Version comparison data
== Segment start ==
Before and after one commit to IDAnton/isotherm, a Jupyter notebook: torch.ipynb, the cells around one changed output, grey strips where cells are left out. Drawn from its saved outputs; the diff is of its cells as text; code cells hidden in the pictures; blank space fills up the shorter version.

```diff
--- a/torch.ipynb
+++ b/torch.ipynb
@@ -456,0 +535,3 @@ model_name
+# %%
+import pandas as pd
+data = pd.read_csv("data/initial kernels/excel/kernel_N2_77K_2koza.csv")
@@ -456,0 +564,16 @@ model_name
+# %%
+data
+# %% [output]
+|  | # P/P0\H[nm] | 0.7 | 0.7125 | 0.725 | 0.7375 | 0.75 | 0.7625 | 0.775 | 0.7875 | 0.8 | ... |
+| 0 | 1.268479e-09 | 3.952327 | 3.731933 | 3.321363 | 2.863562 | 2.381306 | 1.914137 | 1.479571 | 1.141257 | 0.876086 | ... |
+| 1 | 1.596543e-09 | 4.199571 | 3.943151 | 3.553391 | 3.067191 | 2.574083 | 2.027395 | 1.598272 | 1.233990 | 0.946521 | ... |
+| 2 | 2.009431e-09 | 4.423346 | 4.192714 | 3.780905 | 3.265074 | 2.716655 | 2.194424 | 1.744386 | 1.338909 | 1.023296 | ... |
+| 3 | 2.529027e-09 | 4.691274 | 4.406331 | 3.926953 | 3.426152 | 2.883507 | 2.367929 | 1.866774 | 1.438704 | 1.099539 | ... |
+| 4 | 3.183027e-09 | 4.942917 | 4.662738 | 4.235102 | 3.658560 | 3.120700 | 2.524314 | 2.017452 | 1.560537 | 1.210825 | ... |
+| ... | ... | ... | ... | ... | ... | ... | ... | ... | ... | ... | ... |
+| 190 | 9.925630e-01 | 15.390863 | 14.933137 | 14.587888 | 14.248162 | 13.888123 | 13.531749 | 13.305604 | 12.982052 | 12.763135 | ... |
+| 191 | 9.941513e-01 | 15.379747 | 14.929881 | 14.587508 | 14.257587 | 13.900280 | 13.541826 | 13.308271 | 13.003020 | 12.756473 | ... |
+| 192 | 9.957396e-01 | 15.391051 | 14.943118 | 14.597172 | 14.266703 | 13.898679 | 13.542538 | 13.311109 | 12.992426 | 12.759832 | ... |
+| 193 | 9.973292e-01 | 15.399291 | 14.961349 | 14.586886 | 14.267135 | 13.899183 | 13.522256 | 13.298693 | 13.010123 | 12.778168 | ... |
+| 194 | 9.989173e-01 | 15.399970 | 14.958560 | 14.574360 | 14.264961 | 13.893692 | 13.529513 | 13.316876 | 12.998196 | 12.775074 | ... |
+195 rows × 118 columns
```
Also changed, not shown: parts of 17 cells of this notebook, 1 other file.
== Segment end ==
All lines of the records above that carry the word "ipynb" should be listed.

Before and after one commit to IDAnton/isotherm, a Jupyter notebook: torch.ipynb, the cells around one changed output, grey strips where cells are left out. Drawn from its saved outputs; the diff is of its cells as text; code cells hidden in the pictures; blank space fills up the shorter version.
--- a/torch.ipynb
+++ b/torch.ipynb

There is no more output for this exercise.